You're right, but the use of "a" in that situation is not due to the verb, but due to the fact that "el niño" is a specific person (the boy). This is a case of the "personal a", whereas with the original question, "las torres" (the towers) are not people, so they don't need it. When the direct object is a specific person (or even a pet), you need the "a". As another example, you'd say "visitamos a nuestros abuelos" (we visit our grandparents), but "visitamos la universidad" (we visit the university). The verb is the same, but Spanish requires an "a" when people are the direct object.

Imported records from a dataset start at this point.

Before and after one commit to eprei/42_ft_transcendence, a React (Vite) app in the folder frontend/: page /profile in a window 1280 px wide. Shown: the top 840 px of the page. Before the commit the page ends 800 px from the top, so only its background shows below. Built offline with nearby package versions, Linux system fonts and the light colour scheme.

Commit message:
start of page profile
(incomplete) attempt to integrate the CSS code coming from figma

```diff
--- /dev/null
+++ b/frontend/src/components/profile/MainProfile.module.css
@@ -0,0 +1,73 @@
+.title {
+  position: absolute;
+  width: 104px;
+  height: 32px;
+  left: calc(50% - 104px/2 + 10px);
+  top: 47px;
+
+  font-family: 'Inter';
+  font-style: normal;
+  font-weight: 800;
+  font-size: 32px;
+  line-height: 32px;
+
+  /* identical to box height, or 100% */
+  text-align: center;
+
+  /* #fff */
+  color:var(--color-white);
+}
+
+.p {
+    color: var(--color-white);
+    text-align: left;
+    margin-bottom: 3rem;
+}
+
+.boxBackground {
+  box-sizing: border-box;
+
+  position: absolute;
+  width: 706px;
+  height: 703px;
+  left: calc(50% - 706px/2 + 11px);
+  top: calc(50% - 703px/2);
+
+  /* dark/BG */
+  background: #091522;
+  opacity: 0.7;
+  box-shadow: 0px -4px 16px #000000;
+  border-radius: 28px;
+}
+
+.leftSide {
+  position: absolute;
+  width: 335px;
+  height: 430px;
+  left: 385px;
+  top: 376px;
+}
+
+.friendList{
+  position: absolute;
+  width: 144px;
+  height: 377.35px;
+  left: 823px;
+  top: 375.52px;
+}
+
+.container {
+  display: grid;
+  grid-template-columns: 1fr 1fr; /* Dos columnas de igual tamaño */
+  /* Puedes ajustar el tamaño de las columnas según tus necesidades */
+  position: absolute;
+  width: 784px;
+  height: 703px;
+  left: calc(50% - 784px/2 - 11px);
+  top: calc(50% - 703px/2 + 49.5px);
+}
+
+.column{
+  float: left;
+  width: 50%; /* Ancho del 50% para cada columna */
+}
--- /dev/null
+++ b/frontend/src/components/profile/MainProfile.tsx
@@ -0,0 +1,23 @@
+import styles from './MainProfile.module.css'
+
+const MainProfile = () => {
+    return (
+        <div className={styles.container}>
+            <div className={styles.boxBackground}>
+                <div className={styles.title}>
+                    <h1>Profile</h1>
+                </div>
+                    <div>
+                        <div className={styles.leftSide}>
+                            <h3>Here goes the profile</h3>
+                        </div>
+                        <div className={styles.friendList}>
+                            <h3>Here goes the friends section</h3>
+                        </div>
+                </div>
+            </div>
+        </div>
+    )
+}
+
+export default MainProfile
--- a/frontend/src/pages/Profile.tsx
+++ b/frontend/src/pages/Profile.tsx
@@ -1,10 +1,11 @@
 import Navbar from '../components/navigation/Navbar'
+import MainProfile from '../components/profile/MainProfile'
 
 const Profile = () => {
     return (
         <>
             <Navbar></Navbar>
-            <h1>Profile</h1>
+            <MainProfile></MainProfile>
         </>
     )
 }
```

That's interesting. I've seen this phenomenon on Spanishdict.com where they cull examples from the internet, but never on Duolingo before. Torres is a common Spanish surname. According to ThoughtCo it is the 11th most popular Spanish surname. That's probably how the error came about. Obviously in this context, however, it should be towers. Many Americans with exposure to Spanish Language news may have seen this a lot in 2001 with Las torres gemelas, the twin towers.